What you are asked to do: Only a number is expected here: the count of lines in the data that contain "spacing".

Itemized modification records
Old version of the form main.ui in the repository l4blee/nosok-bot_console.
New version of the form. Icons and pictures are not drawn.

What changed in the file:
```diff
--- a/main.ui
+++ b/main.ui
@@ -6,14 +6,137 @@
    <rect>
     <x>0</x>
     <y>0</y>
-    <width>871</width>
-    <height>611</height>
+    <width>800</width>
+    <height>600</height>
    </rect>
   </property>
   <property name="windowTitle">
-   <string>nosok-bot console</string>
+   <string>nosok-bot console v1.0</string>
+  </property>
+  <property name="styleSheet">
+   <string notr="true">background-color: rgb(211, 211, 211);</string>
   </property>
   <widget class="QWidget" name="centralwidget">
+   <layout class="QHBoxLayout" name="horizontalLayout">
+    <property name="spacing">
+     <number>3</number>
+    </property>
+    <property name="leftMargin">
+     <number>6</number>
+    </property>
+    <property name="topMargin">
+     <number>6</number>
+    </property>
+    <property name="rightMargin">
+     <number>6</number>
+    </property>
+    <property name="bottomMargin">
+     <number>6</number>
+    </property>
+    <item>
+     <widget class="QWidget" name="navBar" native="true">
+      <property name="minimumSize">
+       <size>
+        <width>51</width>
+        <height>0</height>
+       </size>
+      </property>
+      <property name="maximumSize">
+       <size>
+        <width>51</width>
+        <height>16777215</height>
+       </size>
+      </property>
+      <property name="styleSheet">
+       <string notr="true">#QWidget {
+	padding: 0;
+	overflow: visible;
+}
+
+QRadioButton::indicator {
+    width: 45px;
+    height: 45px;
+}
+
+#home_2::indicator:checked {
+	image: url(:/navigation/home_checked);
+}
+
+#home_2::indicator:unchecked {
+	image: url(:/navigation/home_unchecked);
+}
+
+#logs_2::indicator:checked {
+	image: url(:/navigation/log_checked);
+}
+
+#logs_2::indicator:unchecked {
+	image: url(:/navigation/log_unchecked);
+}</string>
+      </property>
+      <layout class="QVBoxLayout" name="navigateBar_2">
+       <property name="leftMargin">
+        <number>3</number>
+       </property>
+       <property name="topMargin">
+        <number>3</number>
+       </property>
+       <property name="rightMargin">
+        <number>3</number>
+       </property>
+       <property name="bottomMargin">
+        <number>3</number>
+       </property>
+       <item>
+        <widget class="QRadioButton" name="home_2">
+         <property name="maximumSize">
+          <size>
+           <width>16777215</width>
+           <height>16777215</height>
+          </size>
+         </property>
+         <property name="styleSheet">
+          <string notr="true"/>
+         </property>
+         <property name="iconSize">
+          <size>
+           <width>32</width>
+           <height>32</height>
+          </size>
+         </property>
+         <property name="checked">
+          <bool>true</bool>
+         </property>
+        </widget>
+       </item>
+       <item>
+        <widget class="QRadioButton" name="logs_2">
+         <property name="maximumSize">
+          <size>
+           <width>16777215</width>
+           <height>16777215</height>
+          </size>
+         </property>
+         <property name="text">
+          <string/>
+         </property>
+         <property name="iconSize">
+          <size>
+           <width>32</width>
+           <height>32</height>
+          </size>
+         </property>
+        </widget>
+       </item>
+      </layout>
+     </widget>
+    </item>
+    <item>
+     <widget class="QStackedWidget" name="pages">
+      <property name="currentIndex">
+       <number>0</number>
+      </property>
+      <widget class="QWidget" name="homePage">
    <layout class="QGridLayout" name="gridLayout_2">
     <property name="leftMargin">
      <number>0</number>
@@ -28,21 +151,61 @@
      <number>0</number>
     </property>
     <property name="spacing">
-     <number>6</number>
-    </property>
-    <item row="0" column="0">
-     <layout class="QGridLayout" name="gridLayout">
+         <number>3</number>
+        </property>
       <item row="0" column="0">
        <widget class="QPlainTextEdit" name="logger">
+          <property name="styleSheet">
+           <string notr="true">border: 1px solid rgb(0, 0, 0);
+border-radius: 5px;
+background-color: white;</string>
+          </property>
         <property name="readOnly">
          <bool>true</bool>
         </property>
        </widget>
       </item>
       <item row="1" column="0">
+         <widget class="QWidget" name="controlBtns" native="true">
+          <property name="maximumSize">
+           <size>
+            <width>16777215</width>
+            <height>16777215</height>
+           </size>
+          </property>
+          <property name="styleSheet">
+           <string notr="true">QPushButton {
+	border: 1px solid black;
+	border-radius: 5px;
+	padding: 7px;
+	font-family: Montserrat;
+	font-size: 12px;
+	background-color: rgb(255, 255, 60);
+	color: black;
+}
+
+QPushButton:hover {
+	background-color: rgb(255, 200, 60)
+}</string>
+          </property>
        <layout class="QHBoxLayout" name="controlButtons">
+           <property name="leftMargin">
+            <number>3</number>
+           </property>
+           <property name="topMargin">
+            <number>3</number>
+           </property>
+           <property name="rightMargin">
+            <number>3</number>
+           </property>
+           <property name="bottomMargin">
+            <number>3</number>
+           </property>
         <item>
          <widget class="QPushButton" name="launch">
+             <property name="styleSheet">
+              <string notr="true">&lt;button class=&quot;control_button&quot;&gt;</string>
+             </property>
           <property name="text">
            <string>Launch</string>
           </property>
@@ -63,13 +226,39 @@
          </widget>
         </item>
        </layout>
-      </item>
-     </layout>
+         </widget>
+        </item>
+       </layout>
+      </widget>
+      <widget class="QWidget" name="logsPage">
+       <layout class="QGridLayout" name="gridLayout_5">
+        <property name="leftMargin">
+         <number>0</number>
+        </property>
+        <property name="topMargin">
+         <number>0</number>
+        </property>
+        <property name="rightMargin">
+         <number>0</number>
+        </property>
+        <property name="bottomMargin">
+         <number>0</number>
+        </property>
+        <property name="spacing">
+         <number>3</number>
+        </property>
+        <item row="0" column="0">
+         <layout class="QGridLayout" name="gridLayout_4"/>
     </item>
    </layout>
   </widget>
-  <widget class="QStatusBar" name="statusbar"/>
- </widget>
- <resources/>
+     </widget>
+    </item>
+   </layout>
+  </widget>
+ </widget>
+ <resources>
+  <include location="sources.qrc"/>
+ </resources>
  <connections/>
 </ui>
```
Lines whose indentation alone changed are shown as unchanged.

Solution for this exercise: 3